This came after central Tokyo experienced its cloudiest July in decades, with three hours or less of sunlight for 20 straight days ending on July 16, in what was the longest streak since 1961.
Tokyo's highest temperature on Tuesday was 35.4 deg C, recorded in Nerima ward in the north-west.
The JMA has urged people to stay hydrated by drinking water frequently, to block direct sunlight using curtains and use parasols or wear hats when outdoors.
It has also called on the public to set cooler air-conditioning temperatures or to ensure good air ventilation, with as many as 35 per cent of victims last week succumbing to heat exhaustion at home.
Weather forecasts this week show daytime highs of 35 deg C and above in widespread areas, including the metropolitan cities of Kyoto, Osaka, Nagoya, Hiroshima and Fukuoka. Tokyo, meanwhile, is expected to experience daytime highs of 34 deg C.
The Tokyo Metropolitan Government and the 2020 Games Committee have pledged to spare no effort to mitigate heat-related issues at next year's Olympics, which will feature 33 sports in 339 events and run from July 24 to Aug 9.
Among the steps being taken is to bring forward the flag-off time of marathon races, install a special form of coating over 136km of streets that can reduce surface temperatures by up to 8 deg C, and to install mist sprayers at event venues.
A historic heatwave last year rewrote national mercury records after Kumagaya city in Saitama prefecture, north-east of Tokyo, reached a scorching 41.1 deg C.
Health Ministry data showed that 1,518 people died of heatstroke across the country between June and September last year. More than 55,000 were treated for dehydration and other heat-related symptoms between July and August.
And just this May, unseasonal heat in northernmost Hokkaido also caused the town of Saroma to sizzle at an unprecedented prefectural high of 39.5 deg C.
Japan's Environment Ministry has warned that such extreme heat conditions will be the norm rather than the exception, if countermeasures were not taken against global warming.
Based on simulations conducted by the JMA's Meteorological Research Institute, summer temperatures of 43.3 deg C in Tokyo can be expected in the year 2100.

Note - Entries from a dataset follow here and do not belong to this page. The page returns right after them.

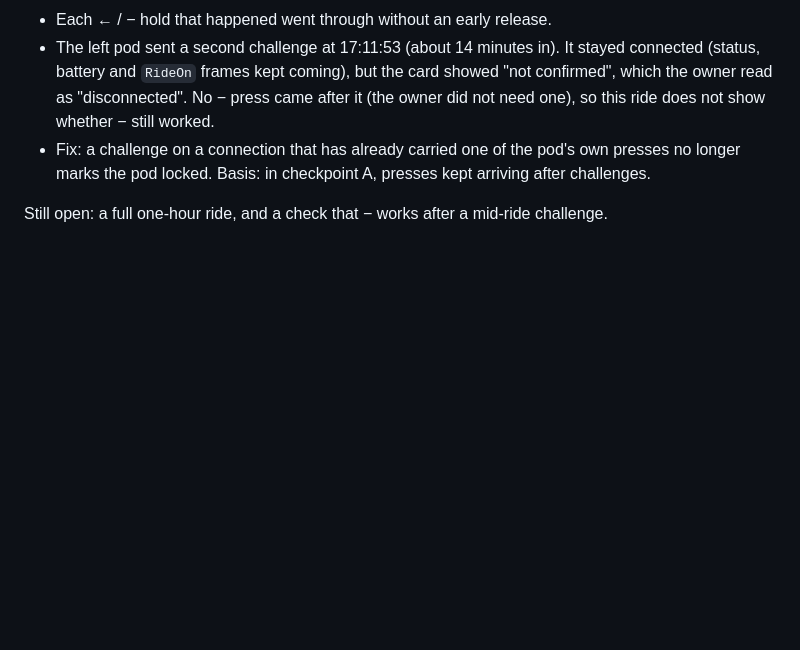
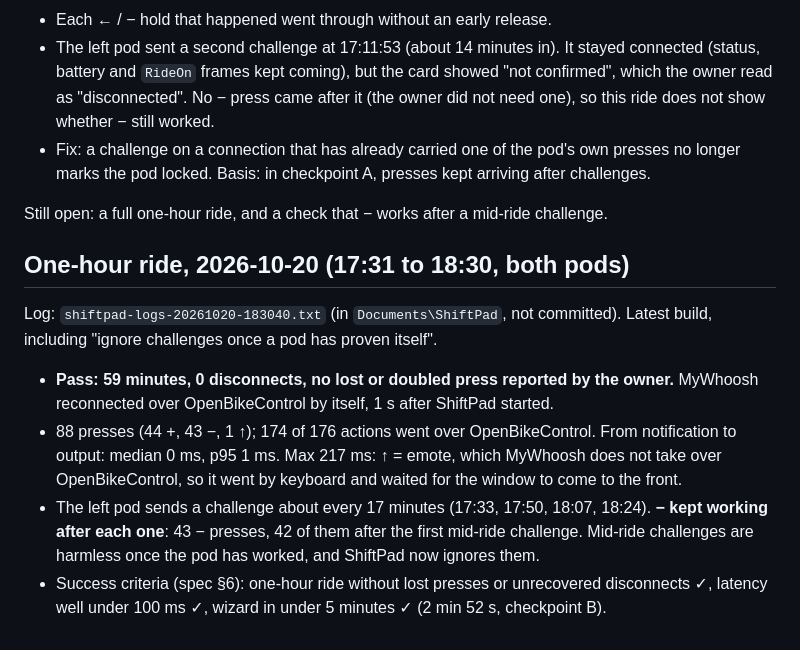
Before and after one commit to clerverfox/shiftpad, a Markdown page: docs/testing/findings.md, the part around the change. Rendered like a GitHub page; blank space fills up the shorter version.

Commit message:
docs: one-hour ride passes (0 disconnects, median 0 ms)
Co-Authored-By: Claude Opus 5.5 <noreply@anthropic.com>

```diff
--- a/docs/testing/findings.md
+++ b/docs/testing/findings.md
@@ -114,3 +114,12 @@ Log: `shiftpad-logs-20261020-172231.txt` (in `Documents\ShiftPad`, not committed
 - Fix: a challenge on a connection that has already carried one of the pod's own presses no longer marks the pod locked. Basis: in checkpoint A, presses kept arriving after challenges.
 
 Still open: a full one-hour ride, and a check that − works after a mid-ride challenge.
+
+## One-hour ride, 2026-10-20 (17:31 to 18:30, both pods)
+
+Log: `shiftpad-logs-20261020-183040.txt` (in `Documents\ShiftPad`, not committed). Latest build, including "ignore challenges once a pod has proven itself".
+
+- **Pass: 59 minutes, 0 disconnects, no lost or doubled press reported by the owner.** MyWhoosh reconnected over OpenBikeControl by itself, 1 s after ShiftPad started.
+- 88 presses (44 +, 43 −, 1 ↑); 174 of 176 actions went over OpenBikeControl. From notification to output: median 0 ms, p95 1 ms. Max 217 ms: ↑ = emote, which MyWhoosh does not take over OpenBikeControl, so it went by keyboard and waited for the window to come to the front.
+- The left pod sends a challenge about every 17 minutes (17:33, 17:50, 18:07, 18:24). **− kept working after each one**: 43 − presses, 42 of them after the first mid-ride challenge. Mid-ride challenges are harmless once the pod has worked, and ShiftPad now ignores them.
+- Success criteria (spec §6): one-hour ride without lost presses or unrecovered disconnects ✓, latency well under 100 ms ✓, wizard in under 5 minutes ✓ (2 min 52 s, checkpoint B).
```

The central city of Nagoya could bake under 44.1 deg C, while Sapporo in Hokkaido may see 40 deg C summers in the same year, as nationwide deaths could top 15,000 people, the ministry said.